dc.date.accessioned 2012-01-20T09:12:26Z
dc.date.available 2012-01-20T09:12:26Z
dc.date.issued 2007-12
dc.identifier.citation Literator 28(3) Des/Dec. 2007:1-22 en
dc.identifier.issn 0258-2279
dc.identifier.uri http://hdl.handle.net/10500/5238
dc.description en
dc.description.abstract This article considers selected issues in the early fiction of Alan Paton, which is in manuscript form: three novels or parts of novels, namely, “Ship of Truth” (1922-1923), “Brother Death” (1930), “John Henry Dane” (1934b), the novel/novella “Secret for seven” (1934d), and the short stories “Little Barbee”, (1928?) and “Calvin Doone” (1930a). Attention is given to the first novel.

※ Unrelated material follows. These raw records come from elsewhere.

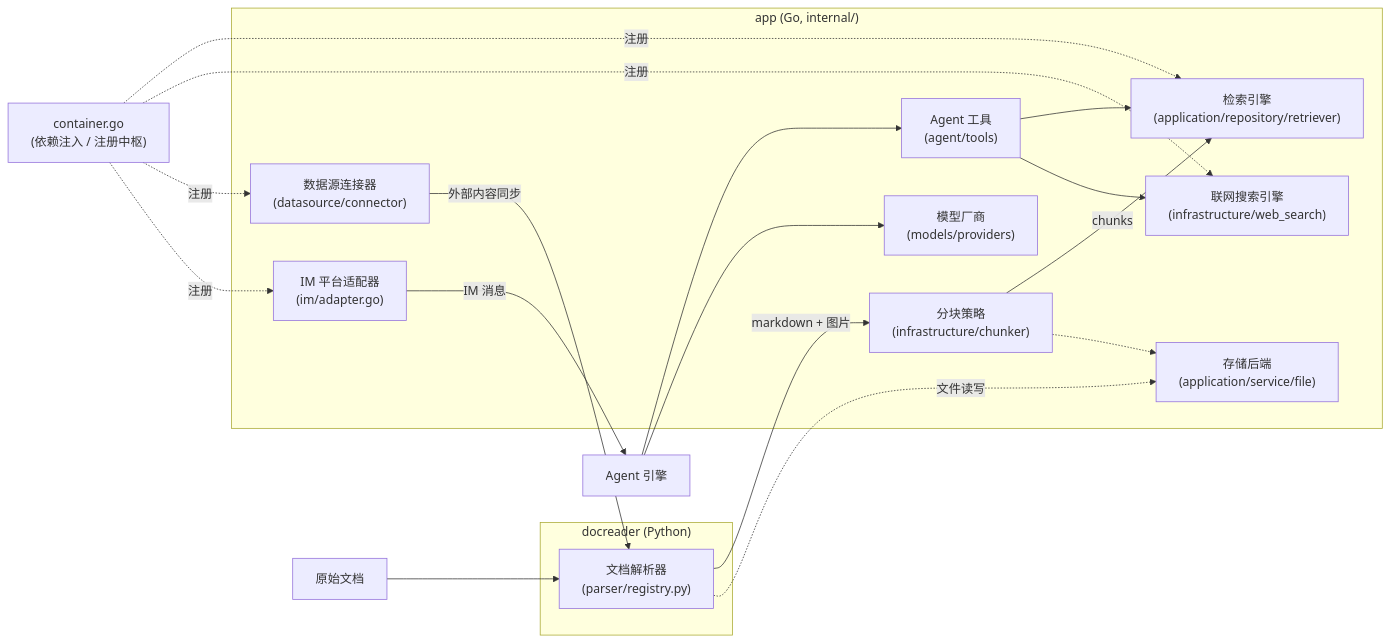
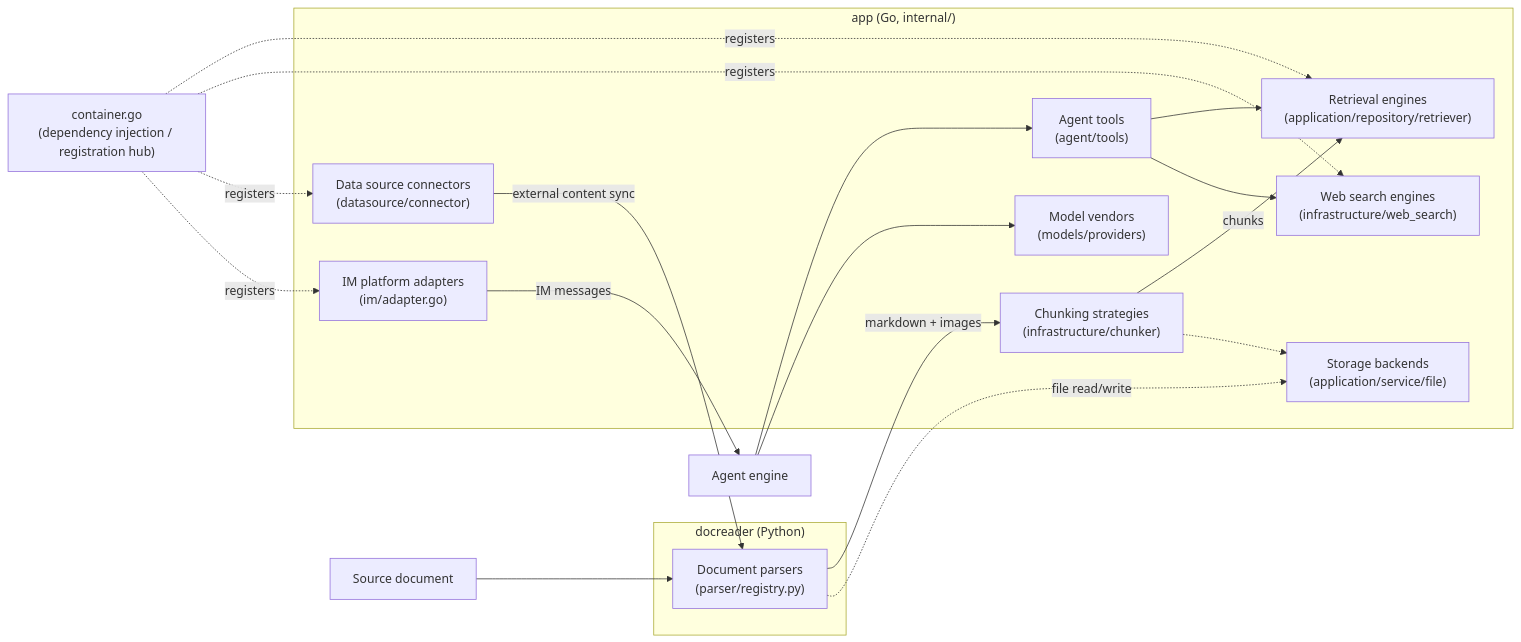
One commit to jrmatherly/ai-kb changed the diagram in website-docs/06-development/03-extension-points.md. Above: the diagram before and after it, drawn with Mermaid. The commit also changed other lines of this file and 7 other files, not shown here.

First line of the commit message:
docs(clients,development): translate frontend, CLI, Go SDK, database schema, extension points

````diff
--- a/website-docs/06-development/03-extension-points.md
+++ b/website-docs/06-development/03-extension-points.md
@@ -7,31 +7,31 @@
 ```mermaid
 graph LR
     subgraph DR["docreader (Python)"]
-        P1["文档解析器<br/>(parser/registry.py)"]
+        P1["Document parsers<br/>(parser/registry.py)"]
     end
     subgraph APP["app (Go, internal/)"]
-        P2["分块策略<br/>(infrastructure/chunker)"]
-        P3["检索引擎<br/>(application/repository/retriever)"]
-        P4["模型厂商<br/>(models/providers)"]
-        P5["联网搜索引擎<br/>(infrastructure/web_search)"]
-        P6["数据源连接器<br/>(datasource/connector)"]
-        P7["IM 平台适配器<br/>(im/adapter.go)"]
-        P8["Agent 工具<br/>(agent/tools)"]
-        P9["存储后端<br/>(application/service/file)"]
+        P2["Chunking strategies<br/>(infrastructure/chunker)"]
+        P3["Retrieval engines<br/>(application/repository/retriever)"]
+        P4["Model vendors<br/>(models/providers)"]
+        P5["Web search engines<br/>(infrastructure/web_search)"]
+        P6["Data source connectors<br/>(datasource/connector)"]
+        P7["IM platform adapters<br/>(im/adapter.go)"]
+        P8["Agent tools<br/>(agent/tools)"]
+        P9["Storage backends<br/>(application/service/file)"]
     end
-    DOC["原始文档"] --> P1
-    P1 -->|"markdown + 图片"| P2
+    DOC["Source document"] --> P1
+    P1 -->|"markdown + images"| P2
     P2 -->|"chunks"| P3
-    P6 -->|"外部内容同步"| P1
-    P7 -->|"IM 消息"| AG["Agent 引擎"]
+    P6 -->|"external content sync"| P1
+    P7 -->|"IM messages"| AG["Agent engine"]
     AG --> P8
     P8 --> P3
     P8 --> P5
     AG --> P4
-    P1 -.->|"文件读写"| P9
+    P1 -.->|"file read/write"| P9
     P2 -.-> P9
-    CT["container.go<br/>(依赖注入 / 注册中枢)"] -.->|"注册"| P3
-    CT -.->|"注册"| P5
-    CT -.->|"注册"| P6
-    CT -.->|"注册"| P7
+    CT["container.go<br/>(dependency injection / registration hub)"] -.->|"registers"| P3
+    CT -.->|"registers"| P5
+    CT -.->|"registers"| P6
+    CT -.->|"registers"| P7
 ```
````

A summary of the findings follows: even though Paton’s longer unpublished fiction is religiously earnest and at times rhetorically effective, it is simplistic and tends to perpetuate the white, English-speaking patriarchal hegemony of Natal, rather than offer any sustained critique of it. These works are set against the background of the Natal Midlands in the 1920s and 1930s. The shorter fiction is slightly different in nature en
dc.language.iso en en
dc.publisher Literator, published by North-West University en
dc.relation.ispartofseries Literator en
dc.relation.ispartofseries 28(3) en
dc.subject Alan Paton en
dc.subject Manuscripts en
dc.subject Natal en
dc.subject Authors, South African en
dc.subject Ship of truth en
dc.subject Brother Death en
dc.subject John Henry Dane en
dc.subject Fiction en
dc.subject Short stories en
dc.subject Characters en
dc.title Alan Paton’s unpublished fiction (1922-1934): an initial appraisal en
dc.type Article en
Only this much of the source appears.